(INPUT RECORDS begins)
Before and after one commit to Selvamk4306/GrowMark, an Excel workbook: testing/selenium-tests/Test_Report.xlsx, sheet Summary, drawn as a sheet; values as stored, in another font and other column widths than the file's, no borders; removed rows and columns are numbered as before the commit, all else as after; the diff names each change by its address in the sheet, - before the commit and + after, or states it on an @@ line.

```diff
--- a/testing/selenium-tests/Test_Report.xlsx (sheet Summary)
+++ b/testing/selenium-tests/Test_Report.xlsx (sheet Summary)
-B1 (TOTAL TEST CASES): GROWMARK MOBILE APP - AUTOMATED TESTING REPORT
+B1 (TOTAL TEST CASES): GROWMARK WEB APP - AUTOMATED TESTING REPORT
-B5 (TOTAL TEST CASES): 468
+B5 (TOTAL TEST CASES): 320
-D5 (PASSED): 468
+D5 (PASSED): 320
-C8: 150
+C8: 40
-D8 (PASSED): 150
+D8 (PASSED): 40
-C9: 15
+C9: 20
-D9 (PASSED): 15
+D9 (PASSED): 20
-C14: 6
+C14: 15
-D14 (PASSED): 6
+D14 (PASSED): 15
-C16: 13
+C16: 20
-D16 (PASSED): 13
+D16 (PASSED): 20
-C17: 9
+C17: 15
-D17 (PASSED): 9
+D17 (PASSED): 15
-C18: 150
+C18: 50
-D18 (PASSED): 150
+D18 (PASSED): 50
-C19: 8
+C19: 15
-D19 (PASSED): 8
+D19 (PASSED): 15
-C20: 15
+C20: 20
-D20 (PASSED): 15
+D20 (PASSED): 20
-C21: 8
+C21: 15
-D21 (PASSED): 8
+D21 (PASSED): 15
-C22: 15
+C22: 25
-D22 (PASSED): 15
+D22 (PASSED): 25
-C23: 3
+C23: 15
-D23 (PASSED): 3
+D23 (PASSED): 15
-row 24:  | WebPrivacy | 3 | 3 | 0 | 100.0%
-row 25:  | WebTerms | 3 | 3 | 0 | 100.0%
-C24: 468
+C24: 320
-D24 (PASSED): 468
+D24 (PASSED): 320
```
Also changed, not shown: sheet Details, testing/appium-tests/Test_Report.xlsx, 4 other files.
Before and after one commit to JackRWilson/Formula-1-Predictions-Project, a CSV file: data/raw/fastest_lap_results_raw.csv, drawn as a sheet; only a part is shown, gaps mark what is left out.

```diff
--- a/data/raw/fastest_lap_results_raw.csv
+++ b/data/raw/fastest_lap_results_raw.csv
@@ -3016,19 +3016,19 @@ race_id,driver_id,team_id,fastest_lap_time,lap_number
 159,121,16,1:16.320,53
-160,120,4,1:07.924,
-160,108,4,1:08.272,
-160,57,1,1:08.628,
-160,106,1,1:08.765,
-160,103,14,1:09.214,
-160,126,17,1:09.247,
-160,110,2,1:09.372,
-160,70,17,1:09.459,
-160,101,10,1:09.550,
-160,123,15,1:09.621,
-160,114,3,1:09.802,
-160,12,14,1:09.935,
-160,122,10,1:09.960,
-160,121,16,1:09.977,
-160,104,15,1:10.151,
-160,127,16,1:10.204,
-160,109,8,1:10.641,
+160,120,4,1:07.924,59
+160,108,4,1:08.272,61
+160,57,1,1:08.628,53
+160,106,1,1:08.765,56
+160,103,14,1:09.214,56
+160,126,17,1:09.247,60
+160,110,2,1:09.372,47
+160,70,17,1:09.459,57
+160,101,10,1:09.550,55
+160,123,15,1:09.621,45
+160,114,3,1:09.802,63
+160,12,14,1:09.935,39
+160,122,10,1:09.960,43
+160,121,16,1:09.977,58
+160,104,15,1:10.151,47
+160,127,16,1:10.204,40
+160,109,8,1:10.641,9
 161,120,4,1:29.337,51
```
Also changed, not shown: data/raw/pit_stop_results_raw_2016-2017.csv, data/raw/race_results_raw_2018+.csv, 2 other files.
(INPUT RECORDS ends)
Among the lines above, count those that hold the word "xlsx" and give only the count.

**TASK RESULT**
4